• GIVEN RECORDS:
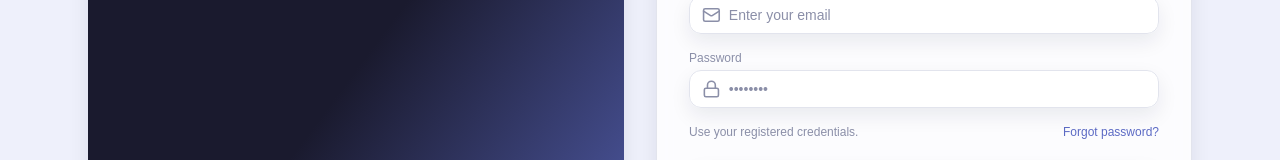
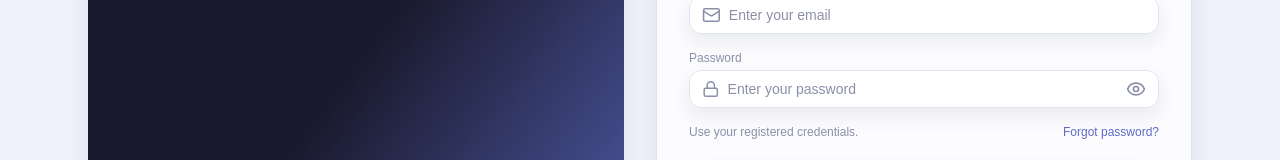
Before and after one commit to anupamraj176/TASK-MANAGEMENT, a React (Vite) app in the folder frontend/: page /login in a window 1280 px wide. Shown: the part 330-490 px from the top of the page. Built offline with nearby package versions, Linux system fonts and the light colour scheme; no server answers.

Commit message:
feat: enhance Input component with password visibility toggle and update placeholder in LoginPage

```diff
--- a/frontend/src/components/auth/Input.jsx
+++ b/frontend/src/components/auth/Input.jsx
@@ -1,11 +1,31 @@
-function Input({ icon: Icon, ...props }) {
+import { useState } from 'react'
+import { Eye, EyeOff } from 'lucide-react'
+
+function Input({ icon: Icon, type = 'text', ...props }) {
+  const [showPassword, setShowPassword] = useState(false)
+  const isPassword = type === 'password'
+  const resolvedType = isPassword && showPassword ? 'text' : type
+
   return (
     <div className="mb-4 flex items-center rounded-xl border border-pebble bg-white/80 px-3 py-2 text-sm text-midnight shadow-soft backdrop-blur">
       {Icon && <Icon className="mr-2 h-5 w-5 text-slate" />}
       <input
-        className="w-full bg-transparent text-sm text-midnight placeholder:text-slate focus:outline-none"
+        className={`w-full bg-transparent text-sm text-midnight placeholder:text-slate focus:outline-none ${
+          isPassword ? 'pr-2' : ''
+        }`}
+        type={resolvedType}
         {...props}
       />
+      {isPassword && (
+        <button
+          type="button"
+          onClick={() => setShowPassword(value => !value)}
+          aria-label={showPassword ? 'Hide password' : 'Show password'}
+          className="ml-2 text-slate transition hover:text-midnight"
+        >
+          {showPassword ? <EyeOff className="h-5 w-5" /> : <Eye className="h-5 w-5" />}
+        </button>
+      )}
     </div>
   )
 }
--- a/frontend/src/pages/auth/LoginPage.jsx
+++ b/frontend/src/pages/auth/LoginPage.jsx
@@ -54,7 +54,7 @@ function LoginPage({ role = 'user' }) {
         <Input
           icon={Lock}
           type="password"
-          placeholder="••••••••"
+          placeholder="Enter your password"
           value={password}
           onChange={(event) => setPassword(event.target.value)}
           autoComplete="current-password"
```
--
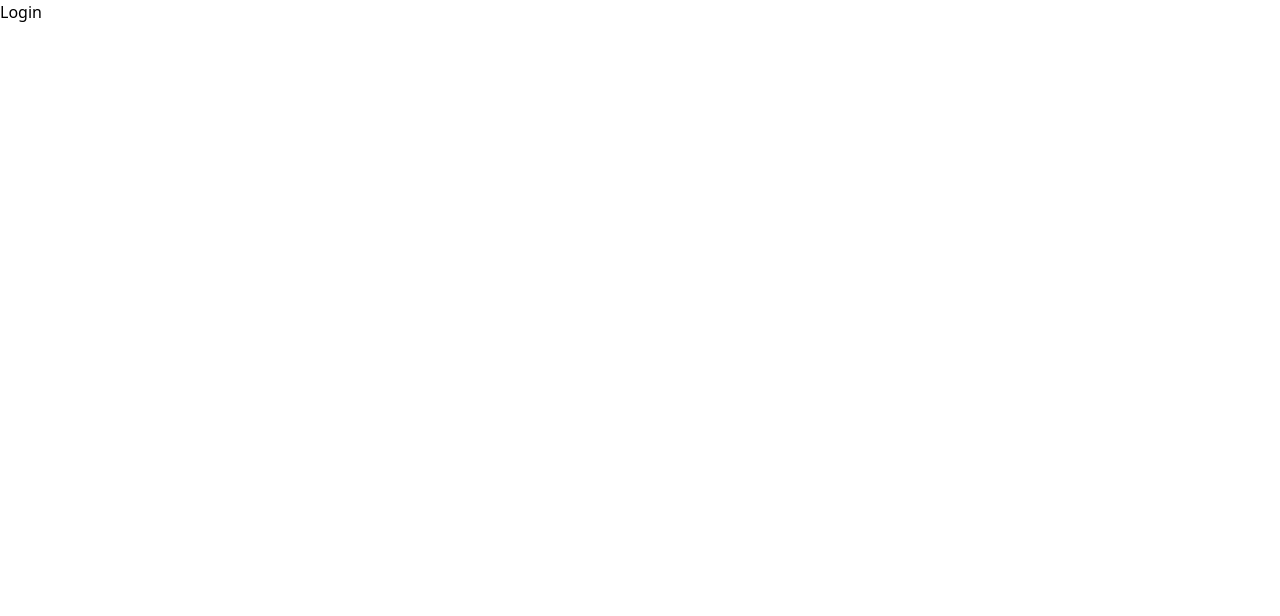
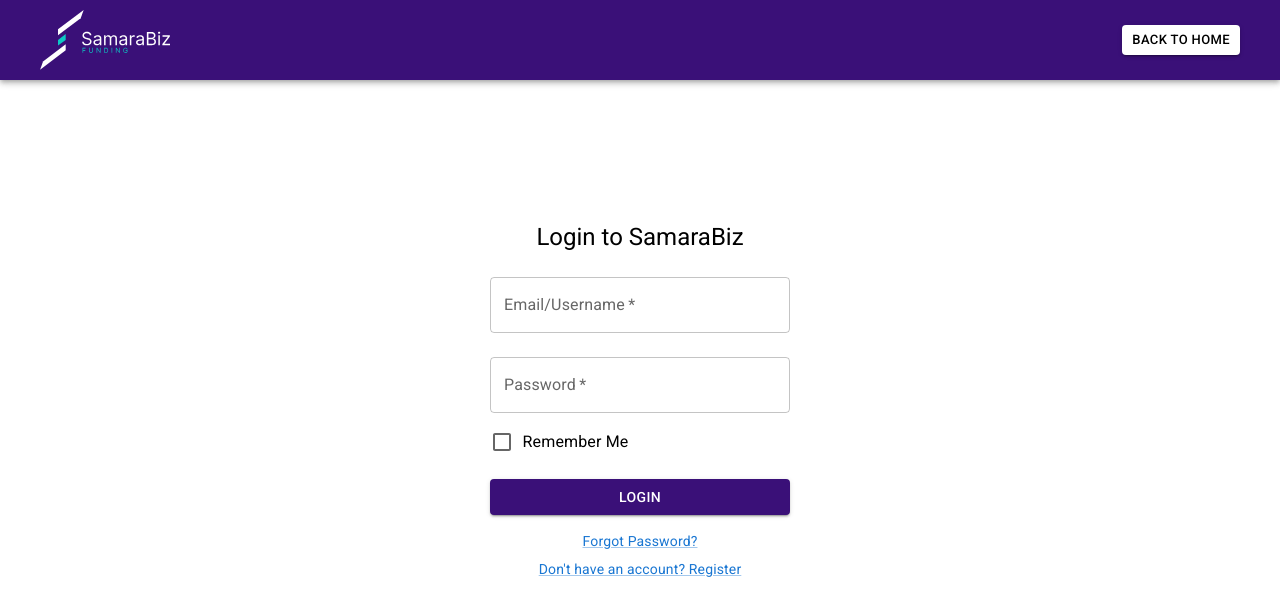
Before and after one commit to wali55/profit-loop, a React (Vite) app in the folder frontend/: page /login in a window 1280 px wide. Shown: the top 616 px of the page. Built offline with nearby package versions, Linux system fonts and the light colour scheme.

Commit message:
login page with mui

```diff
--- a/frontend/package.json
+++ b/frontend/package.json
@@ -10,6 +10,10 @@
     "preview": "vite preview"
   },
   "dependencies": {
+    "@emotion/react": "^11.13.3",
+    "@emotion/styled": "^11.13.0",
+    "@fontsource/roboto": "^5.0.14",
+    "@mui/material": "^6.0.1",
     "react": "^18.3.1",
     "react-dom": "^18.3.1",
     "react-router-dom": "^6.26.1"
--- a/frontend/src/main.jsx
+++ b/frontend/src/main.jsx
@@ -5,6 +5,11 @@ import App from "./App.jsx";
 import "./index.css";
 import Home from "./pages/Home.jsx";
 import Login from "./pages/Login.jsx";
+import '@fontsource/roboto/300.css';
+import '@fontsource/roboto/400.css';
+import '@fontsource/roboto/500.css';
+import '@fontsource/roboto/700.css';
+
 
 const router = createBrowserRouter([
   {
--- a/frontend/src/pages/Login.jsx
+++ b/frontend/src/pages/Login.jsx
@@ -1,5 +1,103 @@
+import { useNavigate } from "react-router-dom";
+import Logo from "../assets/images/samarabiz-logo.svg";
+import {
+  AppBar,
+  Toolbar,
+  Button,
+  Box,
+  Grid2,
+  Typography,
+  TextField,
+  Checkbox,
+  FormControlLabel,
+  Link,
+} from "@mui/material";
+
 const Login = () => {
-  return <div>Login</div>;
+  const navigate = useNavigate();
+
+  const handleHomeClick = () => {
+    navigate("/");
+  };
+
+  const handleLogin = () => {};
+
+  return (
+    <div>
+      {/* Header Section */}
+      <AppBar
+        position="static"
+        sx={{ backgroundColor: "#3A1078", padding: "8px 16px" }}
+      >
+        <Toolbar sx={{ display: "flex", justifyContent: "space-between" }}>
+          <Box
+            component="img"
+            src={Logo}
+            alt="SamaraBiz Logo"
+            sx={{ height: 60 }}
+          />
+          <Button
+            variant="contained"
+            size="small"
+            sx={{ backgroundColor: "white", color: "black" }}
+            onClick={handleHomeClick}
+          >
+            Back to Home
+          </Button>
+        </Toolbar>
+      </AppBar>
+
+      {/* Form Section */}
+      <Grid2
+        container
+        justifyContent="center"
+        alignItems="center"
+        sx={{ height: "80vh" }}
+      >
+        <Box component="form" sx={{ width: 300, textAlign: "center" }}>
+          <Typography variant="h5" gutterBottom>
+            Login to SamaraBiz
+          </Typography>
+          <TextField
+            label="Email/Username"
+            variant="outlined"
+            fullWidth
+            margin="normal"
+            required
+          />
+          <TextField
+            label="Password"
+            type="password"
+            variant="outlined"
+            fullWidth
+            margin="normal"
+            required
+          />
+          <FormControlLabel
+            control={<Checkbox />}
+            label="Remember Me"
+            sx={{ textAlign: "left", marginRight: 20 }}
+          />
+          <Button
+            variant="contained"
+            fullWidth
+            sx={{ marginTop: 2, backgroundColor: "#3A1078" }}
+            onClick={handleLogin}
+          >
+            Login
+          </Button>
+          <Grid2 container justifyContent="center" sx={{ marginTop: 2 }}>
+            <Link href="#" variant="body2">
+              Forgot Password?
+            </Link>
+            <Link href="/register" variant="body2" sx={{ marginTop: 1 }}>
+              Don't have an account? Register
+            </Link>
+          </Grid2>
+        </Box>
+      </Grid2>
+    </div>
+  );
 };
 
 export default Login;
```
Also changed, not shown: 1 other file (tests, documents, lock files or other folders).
==
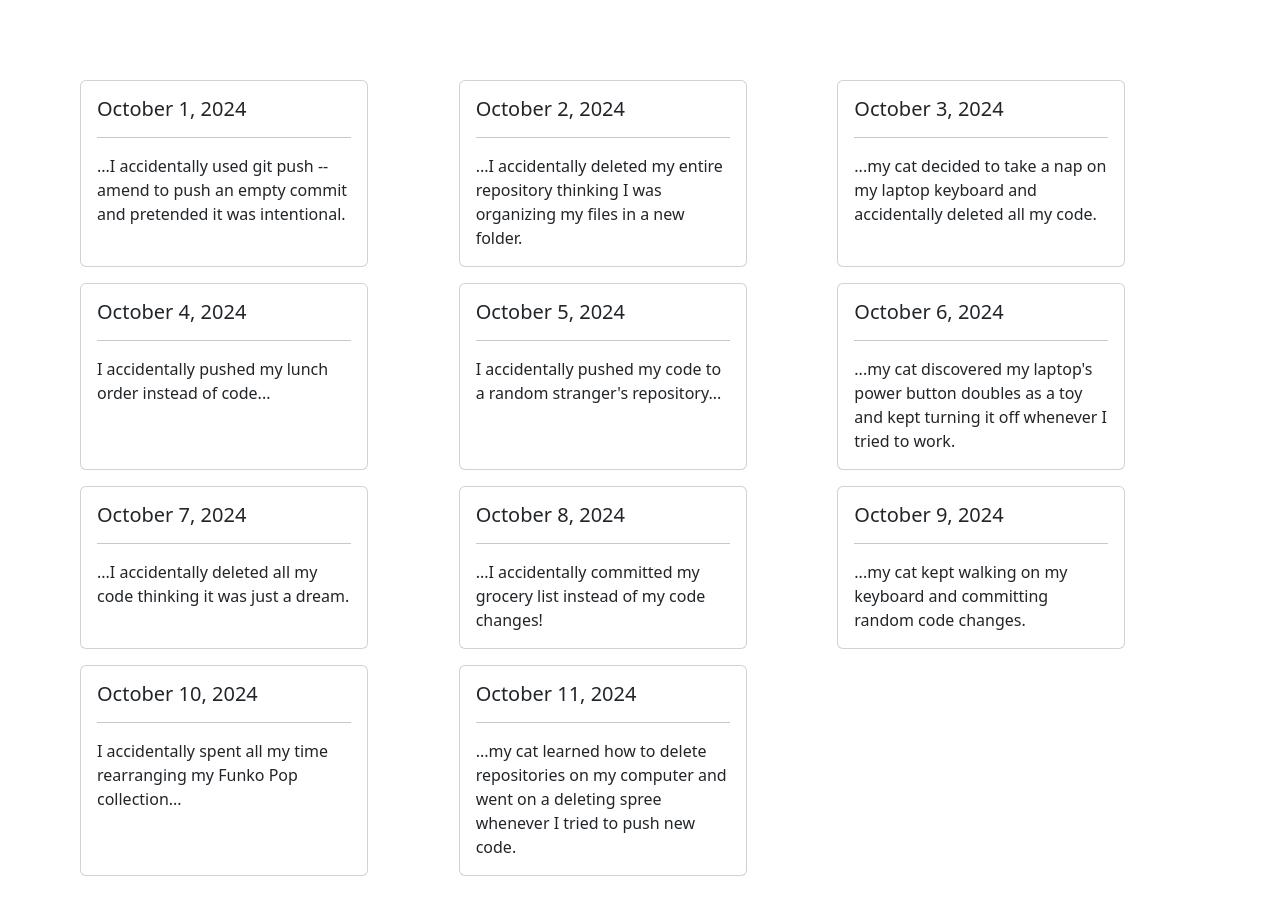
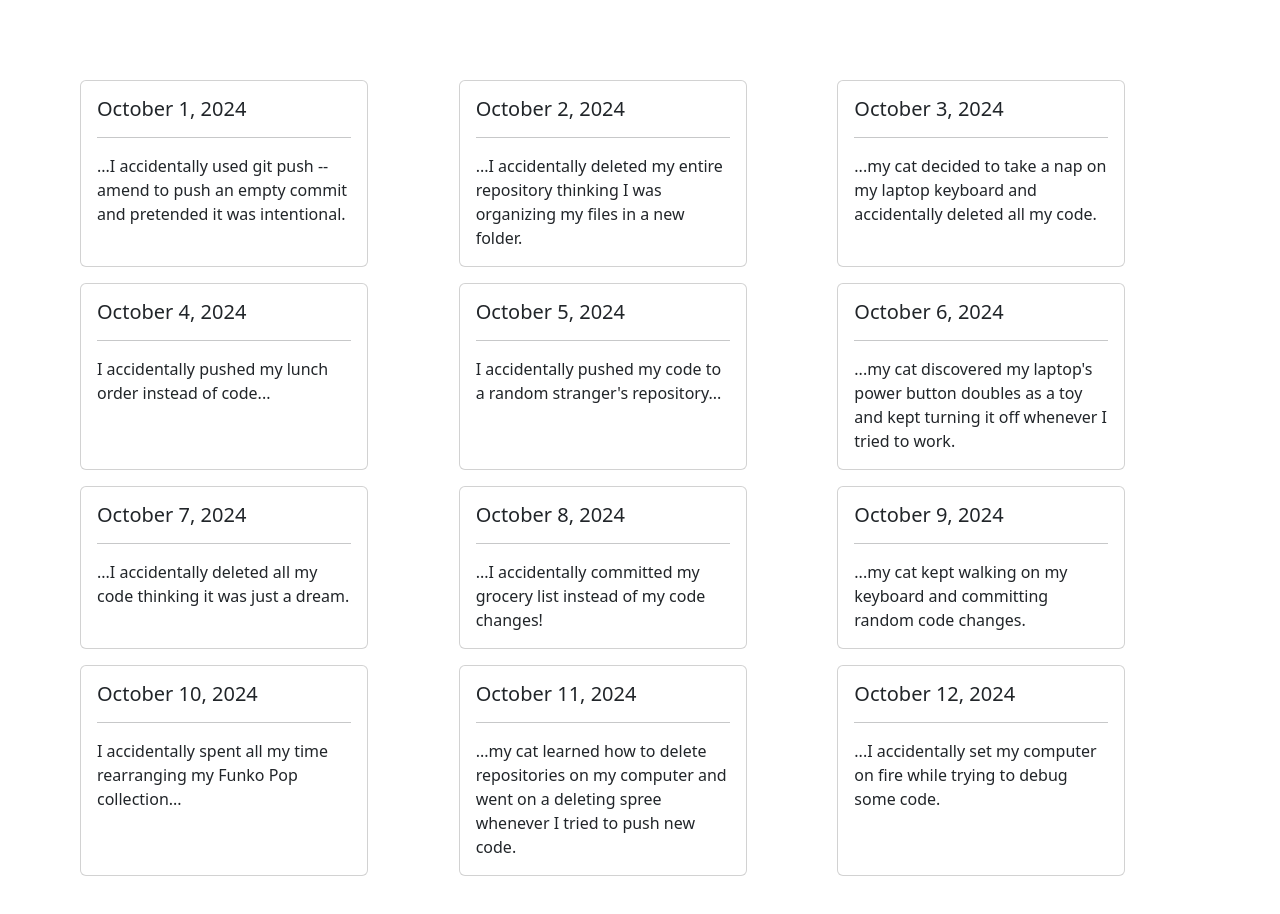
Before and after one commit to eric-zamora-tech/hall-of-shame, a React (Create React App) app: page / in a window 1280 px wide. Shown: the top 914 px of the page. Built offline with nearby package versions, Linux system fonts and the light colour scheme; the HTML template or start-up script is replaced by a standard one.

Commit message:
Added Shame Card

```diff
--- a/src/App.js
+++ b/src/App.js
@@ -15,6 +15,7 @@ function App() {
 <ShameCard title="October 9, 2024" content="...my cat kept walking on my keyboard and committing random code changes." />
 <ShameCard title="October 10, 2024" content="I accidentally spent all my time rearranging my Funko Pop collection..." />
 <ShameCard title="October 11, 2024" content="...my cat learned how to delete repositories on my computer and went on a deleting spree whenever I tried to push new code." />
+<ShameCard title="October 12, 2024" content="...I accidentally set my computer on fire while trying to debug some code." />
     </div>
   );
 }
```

• WHAT THE TASK REQUIRES: Of all the lines in the records, how many have the word "pages"? Write only the number.

• REPLY: 6